**Work item:** For the word "letterSpacing", report how many lines of the records below contain it, and nothing more.

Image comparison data
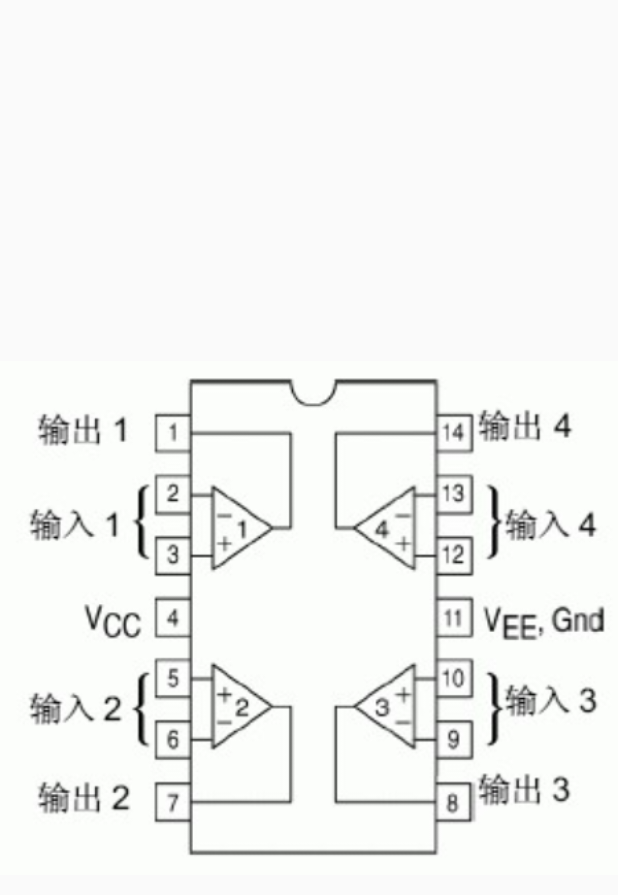
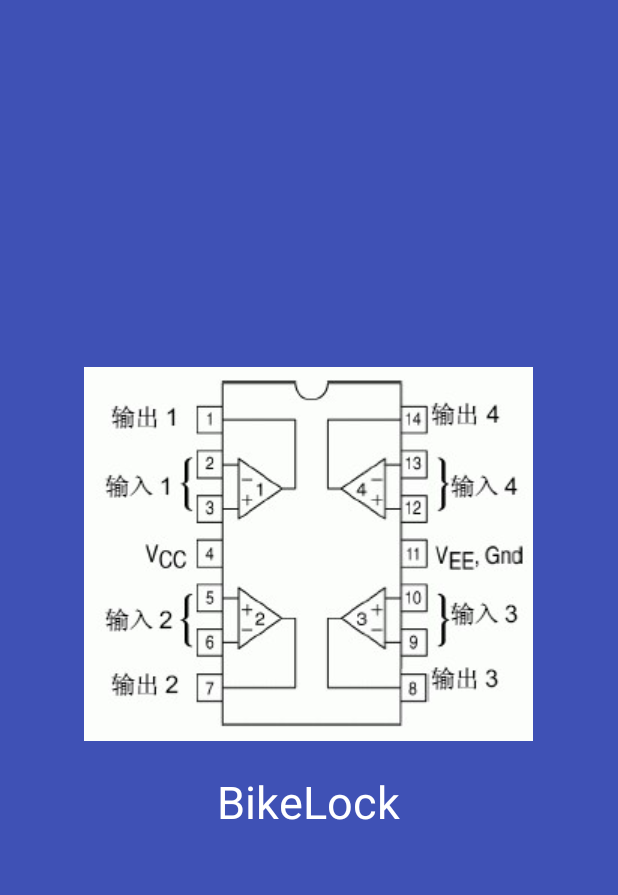
Before and after one commit to PotoYang/BikeLock, an Android app: the layout activity_loading.xml on its own in the app's theme, with its tools: preview values and no code run, on a phone screen of 412 x 824 dp. Shown: the top 895 px of the screen. Run offline under Robolectric (Android 15) with nearby library versions, the phone set to English and light mode, and no system bars.

Commit message:
2016.4.8 yyc修改启动画面

```diff
--- a/app/src/main/res/layout/activity_loading.xml
+++ b/app/src/main/res/layout/activity_loading.xml
@@ -1,14 +1,47 @@
-<?xml version="1.0" encoding="utf-8"?>
 <LinearLayout xmlns:android="http://schemas.android.com/apk/res/android"
-    xmlns:tools="http://schemas.android.com/tools"
-    android:layout_width="match_parent"
-    android:layout_height="match_parent"
-    android:orientation="vertical"
-    tools:context="com.example.potoyang.bikelock.LoadingActivity">
+    android:id="@+id/splash_root"
+    android:layout_width="fill_parent"
+    android:layout_height="fill_parent"
+    android:gravity="center"
+    android:orientation="vertical">
 
-    <ImageView
+    <!--背景颜色-->
+    <LinearLayout
         android:layout_width="match_parent"
         android:layout_height="match_parent"
-        android:src="@drawable/lm324" />
+        android:background="@color/background_color"
+        android:gravity="center"
+        android:orientation="vertical">
+
+        <!--logo图片-->
+        <ImageView
+            android:id="@+id/logo"
+            android:layout_width="wrap_content"
+            android:layout_height="wrap_content"
+            android:paddingLeft="20dip"
+            android:paddingRight="20dip"
+            android:scaleType="centerInside"
+            android:src="@drawable/lm324" />
+
+        <!--软件名称-->
+        <TextView
+            android:layout_width="wrap_content"
+            android:layout_height="wrap_content"
+            android:layout_marginTop="20dip"
+            android:gravity="bottom"
+            android:text="@string/app_name"
+            android:textColor="@color/white"
+            android:textSize="30dip" />
+
+        <!--版本信息-->
+        <TextView
+            android:id="@+id/tv_version"
+            android:layout_width="wrap_content"
+            android:layout_height="wrap_content"
+            android:gravity="bottom"
+            android:textColor="@color/white"
+            android:textSize="18dip" />
+
+    </LinearLayout>
 
 </LinearLayout>
--- a/app/src/main/res/values/colors.xml
+++ b/app/src/main/res/values/colors.xml
@@ -3,4 +3,6 @@
     <color name="colorPrimary">#3F51B5</color>
     <color name="colorPrimaryDark">#303F9F</color>
     <color name="colorAccent">#FF4081</color>
+    <color name="white">#ffffff</color>
+    <color name="background_color">#3F51B5</color>
 </resources>
```
Also changed, not shown: app/src/main/java/com/example/potoyang/bikelock/LoadingActivity.java (+59 -22 lines).
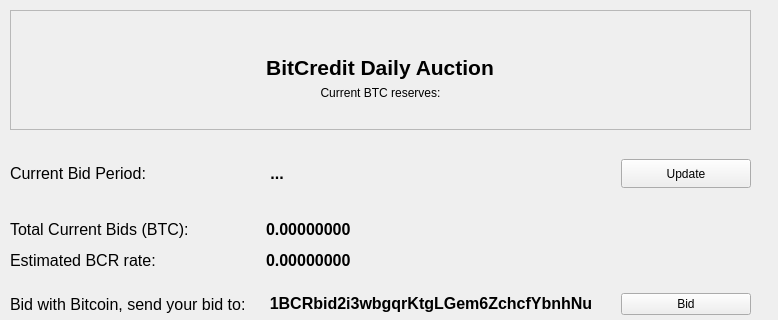
First picture: the form in src/qt/forms/bidpage.ui, repository thelonecrouton/bitcredit, before the edit; both pictures show x 0 to 778 and y 0 to 320 of the 778 by 520 pixel window.
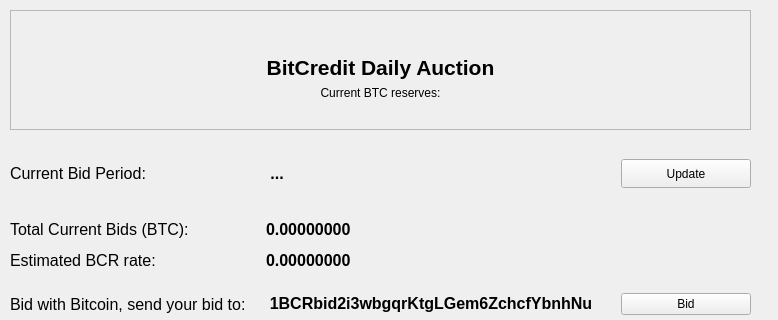
Second picture: the form after the edit.

Commit message: Bidpage Importprivkey button now functional, Bidpage Calc now accounts for time left in bid period.

Patch:
```diff
--- a/src/qt/forms/bidpage.ui
+++ b/src/qt/forms/bidpage.ui
@@ -52,9 +52,9 @@
       <widget class="QLabel" name="label_heading">
        <property name="geometry">
         <rect>
-         <x>0</x>
+         <x>20</x>
          <y>42</y>
-         <width>740</width>
+         <width>701</width>
          <height>30</height>
         </rect>
        </property>
```
The commit also changes 3 other files.
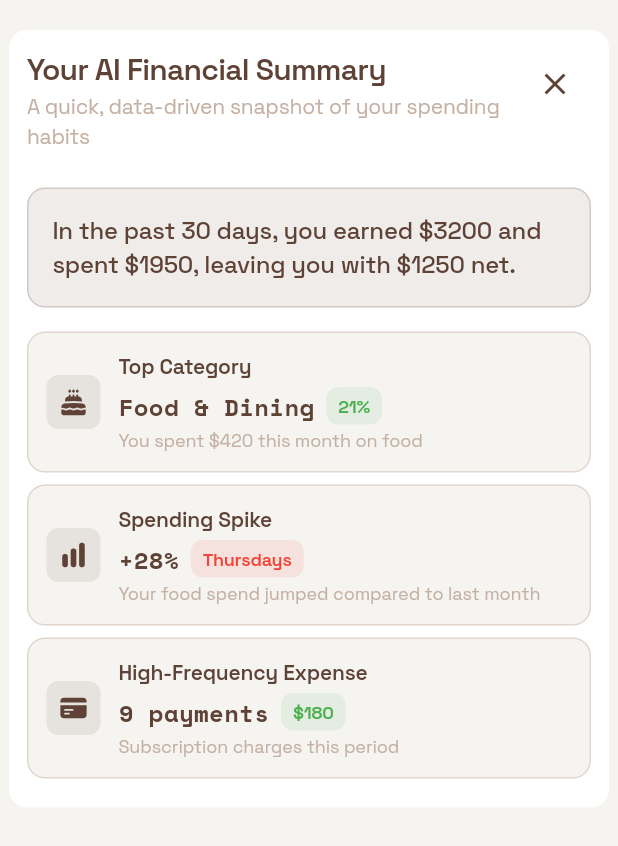
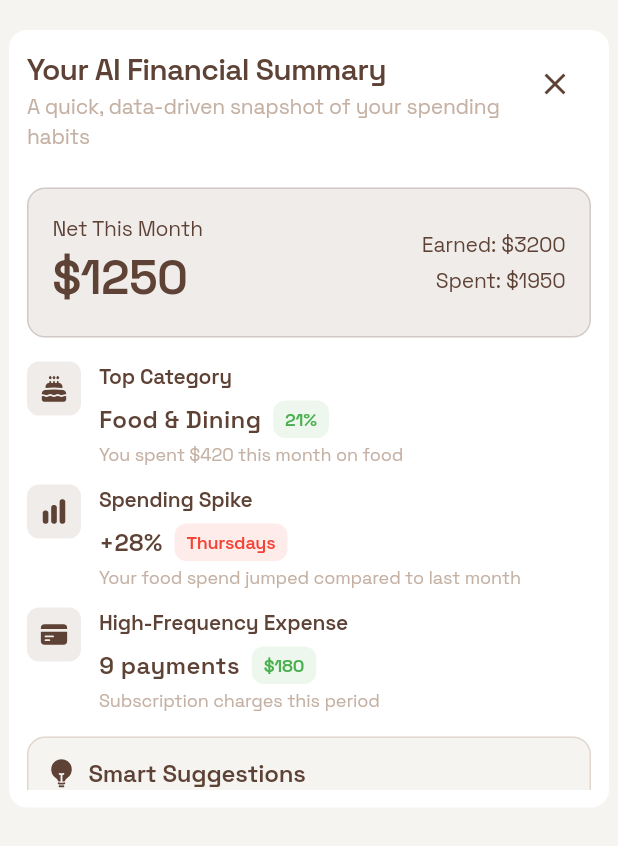
Before and after one commit to Dannny-Babs/tally, a Flutter app: the InsightModal widget shown alone on an empty page, opened directly, on a phone screen of 412 x 824 dp. Shown: the top 846 px of the screen. Run offline on Flutter 3.47's test engine with Material 3 defaults, Android fonts, the phone set to English and light mode, and no system bars; our stand-ins replace equatable, fl_chart, flutter_bloc, google_fonts, heroicons.

Commit message:
Refactor InsightModal widget to improve layout and structure, replacing Container with Material for better visual hierarchy, and enhancing the insight display with a more organized row layout. Updated styles and added new components for a clearer presentation of financial data.

```diff
--- a/lib/features/dashboard/widgets/insight_modal.dart
+++ b/lib/features/dashboard/widgets/insight_modal.dart
@@ -10,7 +10,9 @@ class InsightModal extends StatelessWidget {
 
   @override
   Widget build(BuildContext context) {
-    return Container(
+    return Material(
+      color: Colors.transparent,
+      child: Container(
         margin: const EdgeInsets.symmetric(horizontal: 6, vertical: 20),
         decoration: BoxDecoration(
           color: Colors.white,
@@ -24,6 +26,7 @@ class InsightModal extends StatelessWidget {
                 maxHeight: MediaQuery.of(context).size.height * 0.6,
               ),
               child: SingleChildScrollView(
+                child: IntrinsicHeight(
                   child: Column(
                     mainAxisSize: MainAxisSize.min,
                     crossAxisAlignment: CrossAxisAlignment.start,
@@ -73,7 +76,7 @@ class InsightModal extends StatelessWidget {
                         net: 1250,
                       ),
                       const SizedBox(height: 16),
-                  _buildInsightCard(
+                      _buildInsightRow(
                         context,
                         title: 'Top Category',
                         value: 'Food & Dining',
@@ -81,8 +84,8 @@ class InsightModal extends StatelessWidget {
                         details: 'You spent \$420 this month on food',
                         icon: HeroIcons.cake,
                       ),
-                  const SizedBox(height: 8),
-                  _buildInsightCard(
+                      const SizedBox(height: 12),
+                      _buildInsightRow(
                         context,
                         title: 'Spending Spike',
                         value: '+28%',
@@ -91,8 +94,8 @@ class InsightModal extends StatelessWidget {
                         icon: HeroIcons.chartBar,
                         isIncrease: true,
                       ),
-                  const SizedBox(height: 8),
-                  _buildInsightCard(
+                      const SizedBox(height: 12),
+                      _buildInsightRow(
                         context,
                         title: 'High-Frequency Expense',
                         value: '9 payments',
@@ -110,7 +113,7 @@ class InsightModal extends StatelessWidget {
                         ],
                       ),
                       const SizedBox(height: 16),
-                  _buildMiniChart(context),
+                      _buildChartCard(context),
                       const SizedBox(height: 24),
                       SizedBox(
                         width: double.infinity,
@@ -149,6 +152,8 @@ class InsightModal extends StatelessWidget {
               ),
             ),
           ),
+        ),
+      ),
     );
   }
 
@@ -167,25 +172,60 @@ class InsightModal extends StatelessWidget {
           color: AppColors.accent.withOpacity(0.2),
         ),
       ),
+      child: Row(
+        children: [
+          Expanded(
             child: Column(
               crossAxisAlignment: CrossAxisAlignment.start,
               children: [
                 Text(
-            'In the past 30 days, you earned \$${income.toStringAsFixed(0)} and spent \$${spent.toStringAsFixed(0)}, leaving you with \$${net.toStringAsFixed(0)} net.',
-            style: AppTextStyles.bodyMedium.copyWith(
+                  'Net This Month',
+                  style: GoogleFonts.spaceGrotesk(
                     color: AppColors.accent,
-              fontWeight: FontWeight.w500,
-              fontSize: 16,
+                    fontSize: 14,
                     letterSpacing: -0.15,
-              fontFamily: GoogleFonts.spaceGrotesk().fontFamily,
                   ),
+                ),
+                Text(
+                  '\$${net.toStringAsFixed(0)}',
+                  style: GoogleFonts.spaceGrotesk(
+                    color: AppColors.accent,
+                    fontSize: 32,
+                    fontWeight: FontWeight.w600,
+                    letterSpacing: -0.5,
+                  ),
+                ),
+              ],
+            ),
+          ),
+          Column(
+            crossAxisAlignment: CrossAxisAlignment.end,
+            children: [
+              Text(
+                'Earned: \$${income.toStringAsFixed(0)}',
+                style: GoogleFonts.spaceGrotesk(
+                  color: AppColors.accent,
+                  fontSize: 14,
+                  letterSpacing: -0.15,
+                ),
+              ),
+              const SizedBox(height: 4),
+              Text(
+                'Spent: \$${spent.toStringAsFixed(0)}',
+                style: GoogleFonts.spaceGrotesk(
+                  color: AppColors.accent,
+                  fontSize: 14,
+                  letterSpacing: -0.15,
+                ),
+              ),
+            ],
           ),
         ],
       ),
     );
   }
 
-  Widget _buildInsightCard(
+  Widget _buildInsightRow(
     BuildContext context, {
     required String title,
     required String value,
@@ -194,16 +234,8 @@ class InsightModal extends StatelessWidget {
     required HeroIcons icon,
     bool isIncrease = false,
   }) {
-    return Container(
-      padding: const EdgeInsets.all(12),
-      decoration: BoxDecoration(
-        color: AppColors.background,
-        borderRadius: BorderRadius.circular(12),
-        border: Border.all(
-          color: AppColors.primaryLight.withAlpha(150),
-        ),
-      ),
-      child: Row(
+    return Row(
+      crossAxisAlignment: CrossAxisAlignment.start,
       children: [
         Container(
           padding: const EdgeInsets.all(8),
@@ -233,7 +265,7 @@ class InsightModal extends StatelessWidget {
                   fontFamily: GoogleFonts.spaceGrotesk().fontFamily,
                 ),
               ),
-                const SizedBox(height: 4),
+              const SizedBox(height: 6),
               Row(
                 children: [
                   Text(
@@ -242,6 +274,7 @@ class InsightModal extends StatelessWidget {
                       color: AppColors.accent,
                       fontWeight: FontWeight.w600,
                       fontSize: 16,
+                      fontFamily: GoogleFonts.spaceGrotesk().fontFamily,
                     ),
                   ),
                   const SizedBox(width: 8),
@@ -257,6 +290,7 @@ class InsightModal extends StatelessWidget {
                         color: isIncrease ? Colors.red : Colors.green,
                         fontWeight: FontWeight.w600,
                         letterSpacing: -0.15,
+                        fontSize: 12,
                         fontFamily: GoogleFonts.spaceGrotesk().fontFamily,
                       ),
                     ),
@@ -277,7 +311,6 @@ class InsightModal extends StatelessWidget {
           ),
         ),
       ],
-      ),
     );
   }
 
@@ -338,7 +371,7 @@ class InsightModal extends StatelessWidget {
                       child: Text(
                         suggestion,
                         style: AppTextStyles.bodySmall.copyWith(
-                          color: AppColors.primary,
+                          color: AppColors.accentLight,
                           fontSize: 14,
                           letterSpacing: -0.08,
                           fontFamily: GoogleFonts.spaceGrotesk().fontFamily,
@@ -353,9 +386,9 @@ class InsightModal extends StatelessWidget {
     );
   }
 
-  Widget _buildMiniChart(BuildContext context) {
+  Widget _buildChartCard(BuildContext context) {
     return Container(
-      padding: const EdgeInsets.all(12),
+      padding: const EdgeInsets.all(16),
       decoration: BoxDecoration(
         color: AppColors.background,
         borderRadius: BorderRadius.circular(12),
@@ -368,12 +401,11 @@ class InsightModal extends StatelessWidget {
         children: [
           Text(
             'Spending Trend',
-            style: AppTextStyles.bodyMedium.copyWith(
+            style: GoogleFonts.spaceGrotesk(
               color: AppColors.accent,
               fontWeight: FontWeight.w600,
               fontSize: 16,
               letterSpacing: -0.15,
-              fontFamily: GoogleFonts.spaceGrotesk().fontFamily,
             ),
           ),
           const SizedBox(height: 12),
```
Lines whose indentation alone changed are shown as unchanged.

**Reply:** 7